to the other case of affairs?
Do you mean, how did the war start?
So they're sat and they're having this deep and meaningful about why war happens
and the entire time Edmond Blackadder
has got a pair of underpants on his head and he's trying to look mad,
cos he's heard that if you look mad, then you won't have to go into war.
The war started because of the vile Hun
and his villainous empire building.
George, the British Empire at present covers a quarter of the globe,
while the German empire consists of a small sausage factory in Tanganyika.
Baldrick comes into his own cos he says it's about someone shot
an ostrich called Archie Duke.
And you know he's got it yet again messed up,
he's got all his wires crossed.
I heard that it started when a bloke called Archie Duke shot an ostrich cos he was hungry.
I think you mean it started when the Arch Duke of Austro-Hungary got shot.
No, there was definitely an ostrich involved.
Well, possibly, but the real reason for the whole thing
was that it was just too much effort not to have a war.
By gum, this is interesting. I always loved history.
Battle of Hastings, Henry VIII and his six knives, all that.
'It's quite touching,'
the patience with which
Blackadder deals with these two at the very end,
trying to explain to them that they thought that the method for peace
was two superpowers to be armed to the hilt.
You see, Baldrick, in order to prevent war in Europe,
two superblocs developed. Us, the French and the Russians on one side,
and the Germans and Austro-Hungary on the other.
The idea was to have two vast opposing armies,
each acting as the other's deterrent, that way there could never be a war.
But this is a sort of a war, isn't it, sir?

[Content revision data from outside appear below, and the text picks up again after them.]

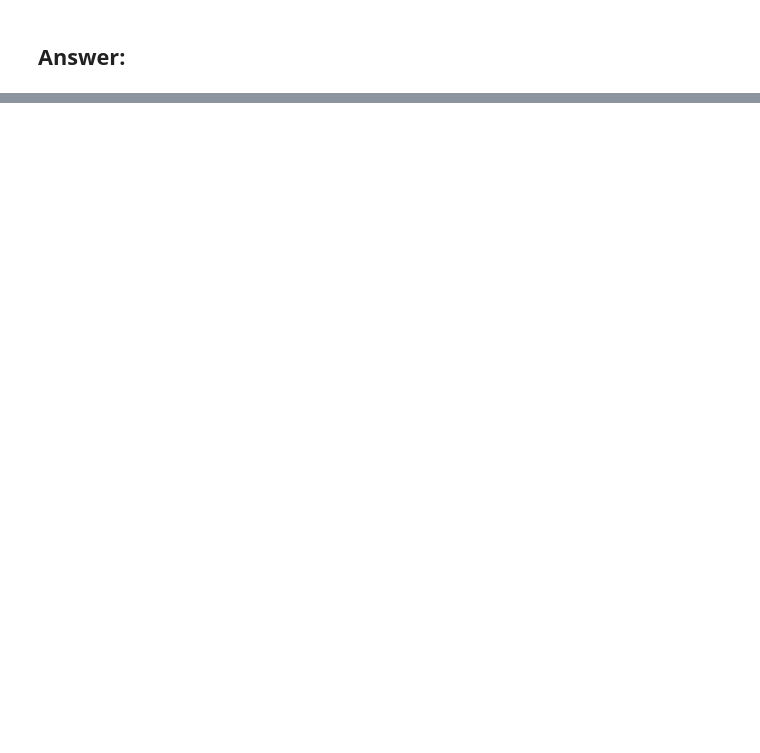
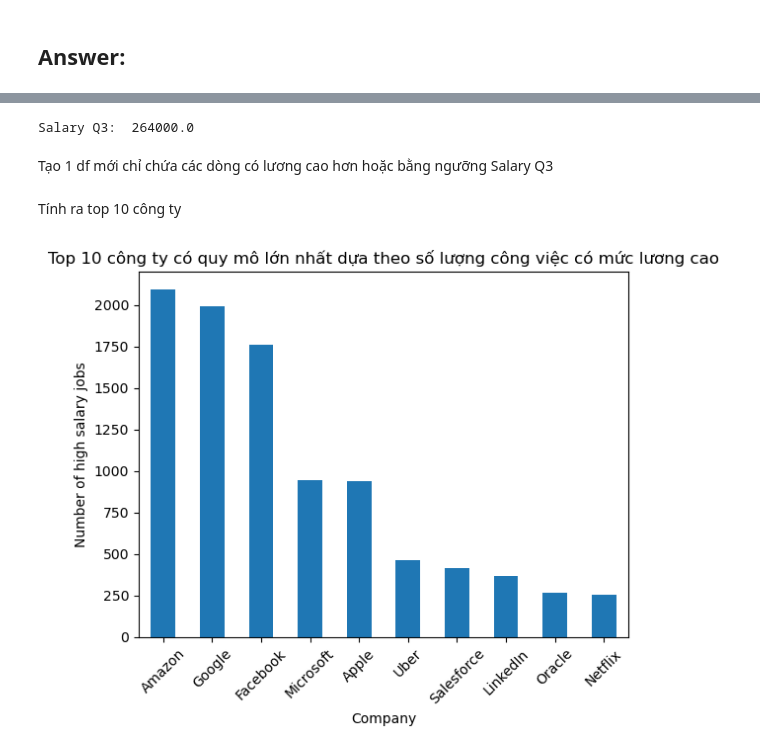
Before and after one commit to hoangvo1902/CSC17104_PROGRAMMING-FOR-DATA-SCIENCE, a Jupyter notebook: Final-project-_Preprocessing.ipynb, the cells around one changed output, grey strips where cells are left out. Cells and saved outputs as stored; diff of their text form; code cells hidden in the pictures; blank space fills up the shorter version.

```diff
--- a/Final-project-_Preprocessing.ipynb
+++ b/Final-project-_Preprocessing.ipynb
@@ -341,0 +349,22 @@ salary_df['Some_College'].plot(kind='box', vert = False)
+# %%
+q3_salary = salary_df['totalyearlycompensation'].quantile(0.75)
+print('Salary Q3: ', q3_salary)
+# %% [output]
+Salary Q3:  264000.0
+# %% [markdown]
+Tạo 1 df mới chỉ chứa các dòng có lương cao hơn hoặc bằng ngưỡng Salary Q3
+# %%
+high_salary_df = salary_df[salary_df['totalyearlycompensation'] >= q3_salary]
+# %% [markdown]
+Tính ra top 10 công ty
+# %%
+top10_company = high_salary_df['company'].value_counts()[:10]
+# %%
+top10_company.plot.bar()
+plt.title('Top 10 công ty có quy mô lớn nhất dựa theo số lượng công việc có mức lương cao')
+plt.xlabel('Company')
+plt.ylabel('Number of high salary jobs')
+plt.xticks(rotation = 45)
+plt.show()
+# %% [output]
+[figure, added]
```
Also changed, not shown: parts of 19 cells of this notebook.
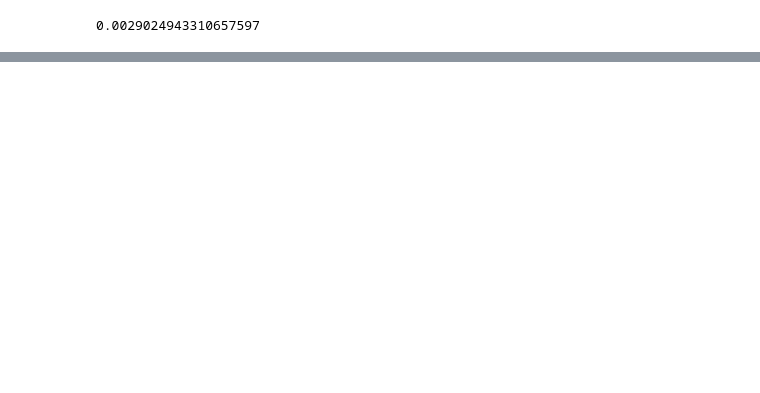
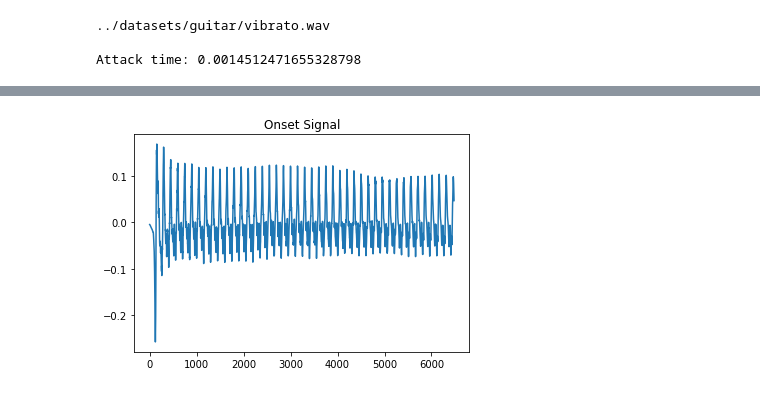
Before and after one commit to avesk/echo-synth, a Jupyter notebook: notebooks/Envelope Extraction.ipynb, the cells around one changed output, grey strips where cells are left out. Saved outputs shown, nothing was run; the diff lists cells and outputs as text; code cells hidden in the pictures; blank space fills up the shorter version.

```diff
--- a/notebooks/Envelope Extraction.ipynb
+++ b/notebooks/Envelope Extraction.ipynb
@@ -31,9 +31,3 @@ def get_onsets(fname):
         total_frames += read
         if read < hop_s: break
     return onsets
-
-onsets = get_onsets('../datasets/guitar/vibrato.wav')
-y, sr = sf.read(filename)
-plt.plot(y[onsets[0]-10000:20000])
-
-ipd.Audio(y,rate=sr)
@@ -44,6 +35,13 @@ ipd.Audio(y,rate=sr)
 import numpy as np
 
 def attack_time(signal, onset, srate):
+    '''
+    Computes the attack time by
+    finding the time to the first frame that has a has a lower
+    magnitude than the previous frame (onset peak) since the onset.
+
+    Note: Not sure if taking the absolute value is neccesary here or not
+    '''
     win_size = 128
     hop_size = 64
     offsets = np.arange(onset, len(signal), hop_size)
@@ -60,6 +58,17 @@ fname = '../datasets/guitar/vibrato.wav'
 first_onset = get_onsets(fname)[0]
 signal, sr = sf.read(filename)
 
-attack_time(signal, first_onset, sr)
+print(f"{fname}\n")
+
+attack_t = attack_time(signal, first_onset, sr)
+
+plt.title("Onset Signal")
+plt.plot(signal[onsets[0]:20000])
+
+print(f"Attack time: {attack_t}\n")
+
+ipd.Audio(signal,rate=sr)
 # %% [output]
-0.0029024943310657597
+../datasets/guitar/vibrato.wav
+
+Attack time: 0.0014512471655328798
@@ -65,0 +76 @@ attack_time(signal, first_onset, sr)
+[figure, added]
```
Also changed, not shown: parts of 2 cells of this notebook.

Yes, that's right. You see, there was a tiny flaw in the plan.
What was that, sir?
It was bollocks.
"What's that, sir?" "Cos it's bollocks."
So the poor old ostrich died for nothing.
I think they were spot on about the futility of it
and the pointlessness of it all.
Mad as a bicycle.
'It doesn't matter why it started, it's just happened.'
They make a neat point with it and Baldrick still doesn't understand,
so you've pretty much got the whole situation of the programme encapsulated in that scene.
No, there was definitely an ostrich involved, sir.
For comedy to affect you like that...
I mean, cos obviously the last scene where they go over the top
and it all goes black and white was...
God, I still remember that
and it was like a punch in the stomach. It was like, "Oh, they're dead."
I feel a real statement's made
and it does go down in my personal library of all-time favourites.
Subtitles by Red Bee Media Ltd
E-mail [email protected]
A look at what makes the nation's best-loved comedians laugh the most. Contributors share the stories behind each joke, describe how it influenced them, and divulge why it is their favourite joke of all time. From stand-up routines and comedy sketches to classic sitcom moments, they go beyond the joke and provide an exclusive insight into their all-time favourite gags and the star performers who told them. The programme provides a rare chance to see some of the funniest classic comedy moments of all time. Contributors include Paddy McGuinness, Frank Carson, Nigel Havers, Sean Lock and Shappi Khorsandi.